When asked if Romania was willing to cooperate even further with the West, the interim Prime Minister Ciole emphasized that more cooperation with all NATO allies was essential. Romania will propose at the next NATO summit that the Alliance reinforces not only the southeastern flank of Europe, but also focus on the Baltic states, which have a direct border with Russia. Romania holds a very strategic position in the region. The relationship between Romania and the U.S has been at the highest level in history. There have been strategic partnerships, made concrete with defense and security projects. Most recently, U.S and Romanian naval vessels began joint exercises to enhance NATO’s maritime interoperability on the Black Sea, which has been met with great suspicion by the Russians. At a time of political instability in the region, having rule of law and stability in the country is essential, in order for Romania to be a reliable member to the Alliance.

Can Romania attribute some of its problems to its constitutional system?

Romania’s political framework is a semi-presidential, representative democratic republic, with the Prime Minister as the head of the government and the President as the head of state. Part of the problem does rest within its semi-presidential system, which bestows considerable legitimacy on the president and the parliamentary majority, both directly chosen by the people in elections held separately. Presidential and parliamentary elections were last organized together in 2004. Since then, the presidential mandate has been extended to five years, whereas the legislative term remained four years.

Until 2012, President Basescu repeatedly stripped cabinets of some of their key responsibilities, and accepted only governments formed by the Democrat Liberals. His decision to announce in 2010 the introduction of austerity reforms in response to the global financial crisis, might have protected the Democrat Liberal cabinet from public rage, but also weakened the presidential office as an institution, since economic policy is not among its responsibilities. Basescu’s insistence on including his political allies, the Democrat Liberals, in all cabinets, ruined expectations of political representation, since the party won fewer votes than its main opponent, the Social Democrats, in 2004 and 2008.

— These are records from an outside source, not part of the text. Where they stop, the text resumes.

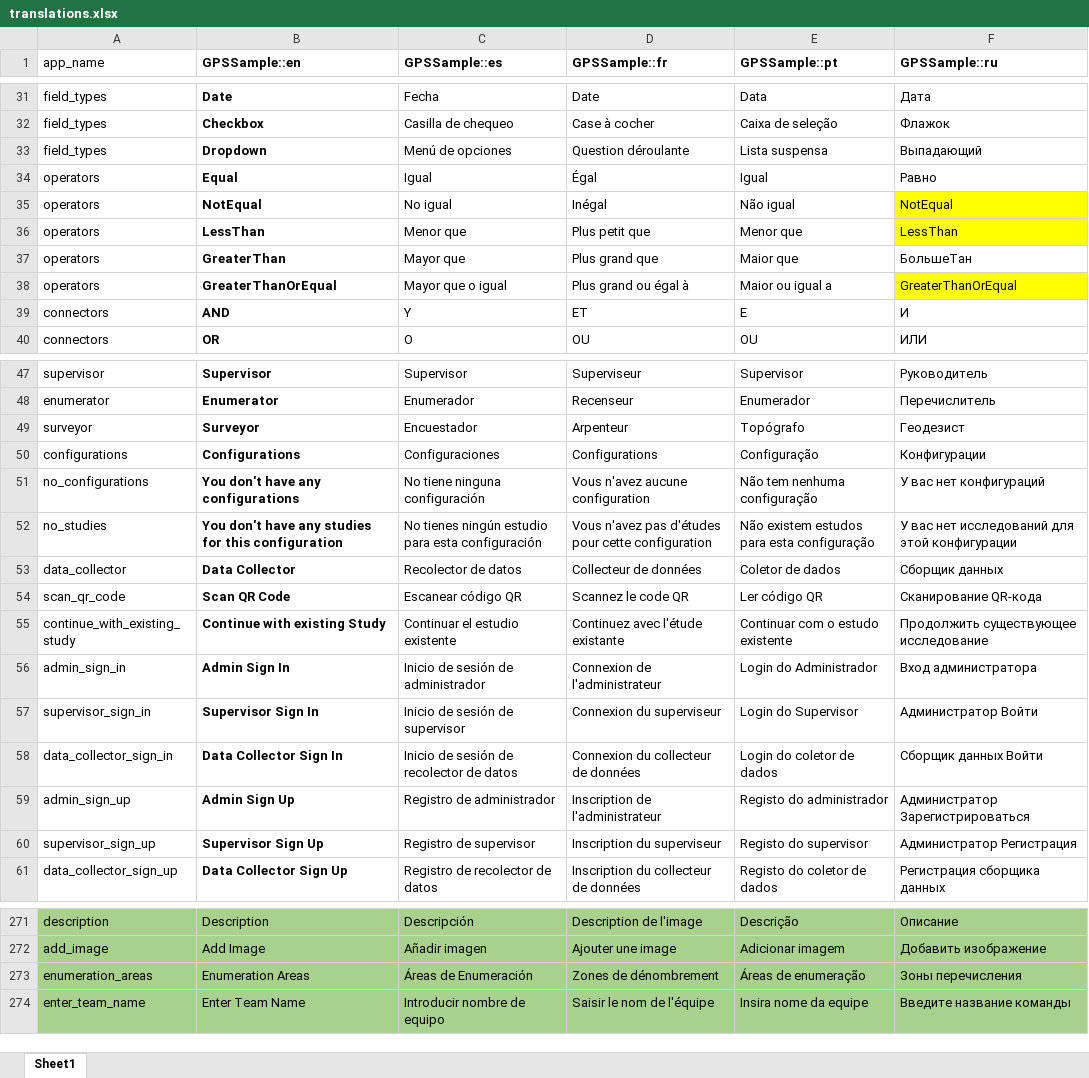
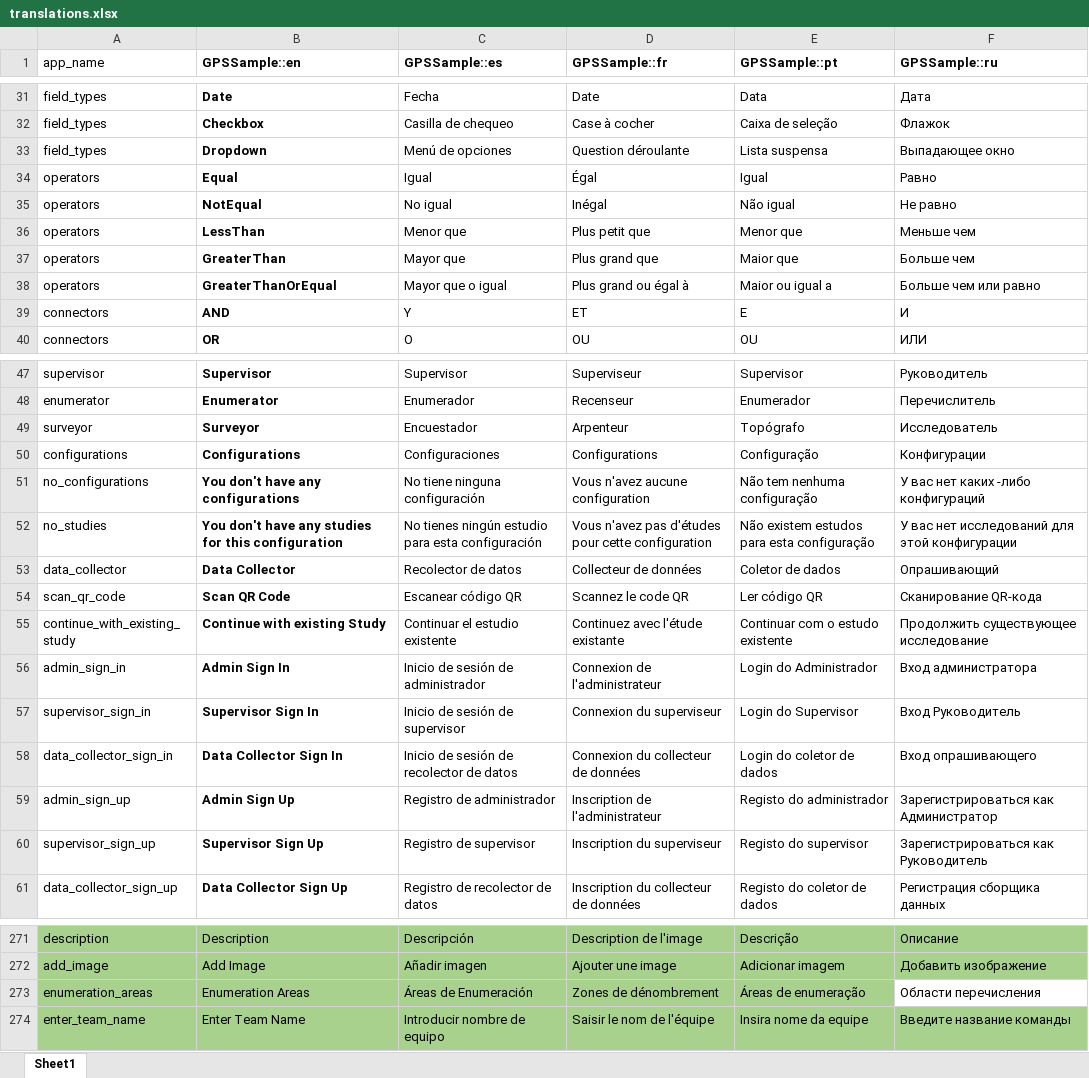
Before and after one commit to GPS-Sample/GPS-Sample, an Excel workbook: translations/translations.xlsx, sheet Sheet1, drawn as a sheet; only a part is shown, gaps mark what is left out; values as stored, in another font and other column widths than the file's, no borders; the diff covers the shown part only; the diff names each change by its address in the sheet, - before the commit and + after, or states it on an @@ line.

```diff
--- a/translations/translations.xlsx (sheet Sheet1)
+++ b/translations/translations.xlsx (sheet Sheet1)
-F33 (GPSSample::ru): Выпадающий
+F33 (GPSSample::ru): Выпадающее окно
-F35 (GPSSample::ru): NotEqual
+F35 (GPSSample::ru): Не равно
-F35:F36 fill: #FFFF00
+F35:F36 fill: none
-F36 (GPSSample::ru): LessThan
+F36 (GPSSample::ru): Меньше чем
-F37 (GPSSample::ru): БольшеТан
+F37 (GPSSample::ru): Больше чем
-F38 (GPSSample::ru): GreaterThanOrEqual
+F38 (GPSSample::ru): Больше чем или равно
-F38 fill: #FFFF00
+F38 fill: none
-F49 (GPSSample::ru): Геодезист
+F49 (GPSSample::ru): Исследователь
-F51 (GPSSample::ru): У вас нет конфигураций
+F51 (GPSSample::ru): У вас нет каких -либо конфигураций
-F53 (GPSSample::ru): Сборщик данных
+F53 (GPSSample::ru): Опрашивающий
-F57 (GPSSample::ru): Администратор Войти
+F57 (GPSSample::ru): Вход Руководитель
-F58 (GPSSample::ru): Сборщик данных Войти
+F58 (GPSSample::ru): Вход опрашивающего
-F59 (GPSSample::ru): Администратор Зарегистрироваться
+F59 (GPSSample::ru): Зарегистрироваться как Администратор
-F60 (GPSSample::ru): Администратор Регистрация
+F60 (GPSSample::ru): Зарегистрироваться как Руководитель
-F273 (GPSSample::ru): Зоны перечисления
+F273 (GPSSample::ru): Области перечисления
-F273 fill: #A9D18E
+F273 fill: none
```
Also changed, not shown: 11 edited cells elsewhere in this sheet, 6 other files.
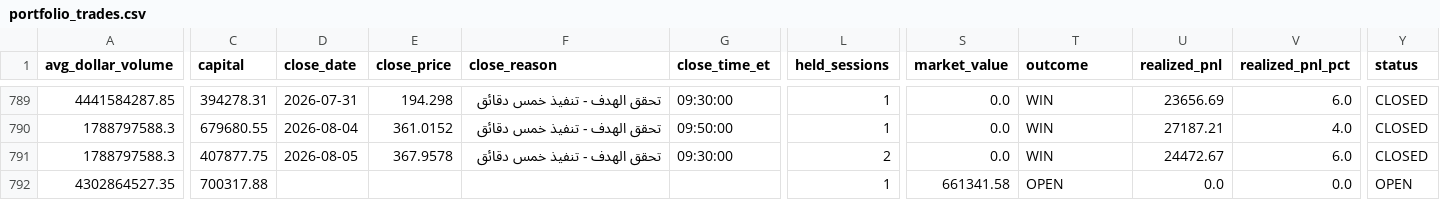
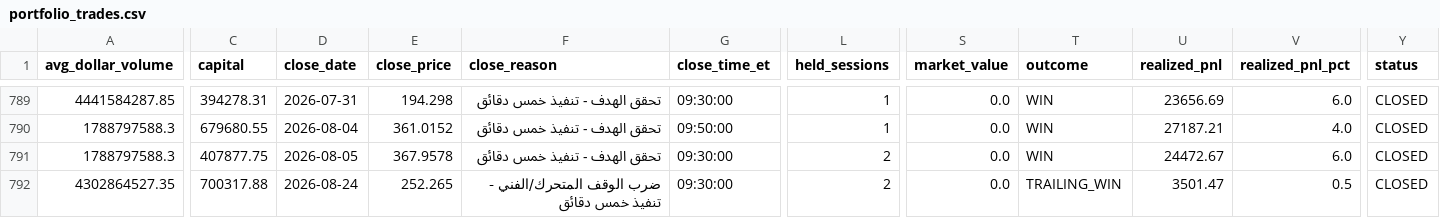
Before and after one commit to Anasmohm/strategy-testing-v2, a CSV file: reports/portfolio_trades.csv, drawn as a sheet; only a part is shown, gaps mark what is left out; the diff covers the shown part only; the diff names each change by its address in the sheet, - before the commit and + after, or states it on an @@ line.

```diff
--- a/reports/portfolio_trades.csv
+++ b/reports/portfolio_trades.csv
-D792 (close_date): (empty)
+D792 (close_date): 2026-08-24
-E792 (close_price): (empty)
+E792 (close_price): 252.265
-F792 (close_reason): (empty)
+F792 (close_reason): ضرب الوقف المتحرك/الفني - تنفيذ خمس دقائق
-G792 (close_time_et): (empty)
+G792 (close_time_et): 09:30:00
-L792 (held_sessions): 1
+L792 (held_sessions): 2
-S792 (market_value): 661341.58
+S792 (market_value): 0.0
-T792 (outcome): OPEN
+T792 (outcome): TRAILING_WIN
-U792 (realized_pnl): 0.0
+U792 (realized_pnl): 3501.47
-V792 (realized_pnl_pct): 0.0
+V792 (realized_pnl_pct): 0.5
-Y792 (status): OPEN
+Y792 (status): CLOSED
```
Also changed, not shown: 1 edited cell elsewhere in this file, reports/paper_equity_curve_v31.csv, reports/paper_portfolio_v31_ledger.csv, 18 other files.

One notable paradox of the legal reform process in Romania is that the country’s institutions and existing legislation are comparable to European peers. However, it is in the management of its justice system, where Romania falls behind its European peers. In many cases, only a regulatory or institutional adjustment would be needed. In others, it is merely a case of fully implementing existing rules.

As corruption continues to be regarded as one of the main problems damaging Romania’s public system, supporting further reform in this area is crucial from a public image, security and business perspective.

 

Photo: Anticorruption protests in Romania (2009), by Cinty Ionescu via Flickr. Licensed under CC BY-NC 2.0.


Disclaimer: Any views or opinions expressed in articles are solely those of the authors and do not necessarily represent the views of the NATO Association of Canada.

Lira Loloci

About Lira Loloci

Lira is currently the Editor of the Global Horizons program at the NATO Association of Canada. Lira is completing her undergraduate degree in Economics and minoring in Political Sciences and Social Entrepreneurship at McGill University. Her research interests involve European Politics, transitions from communism, ethnic conflict, economic development and sustainability. She has previously worked with the Ministry of Economy in Albania in the European Integration and Projects division, helping to implement development projects for SMEs funded by the EU. You can contact Lira at lira.loloci@mail.mcgill.ca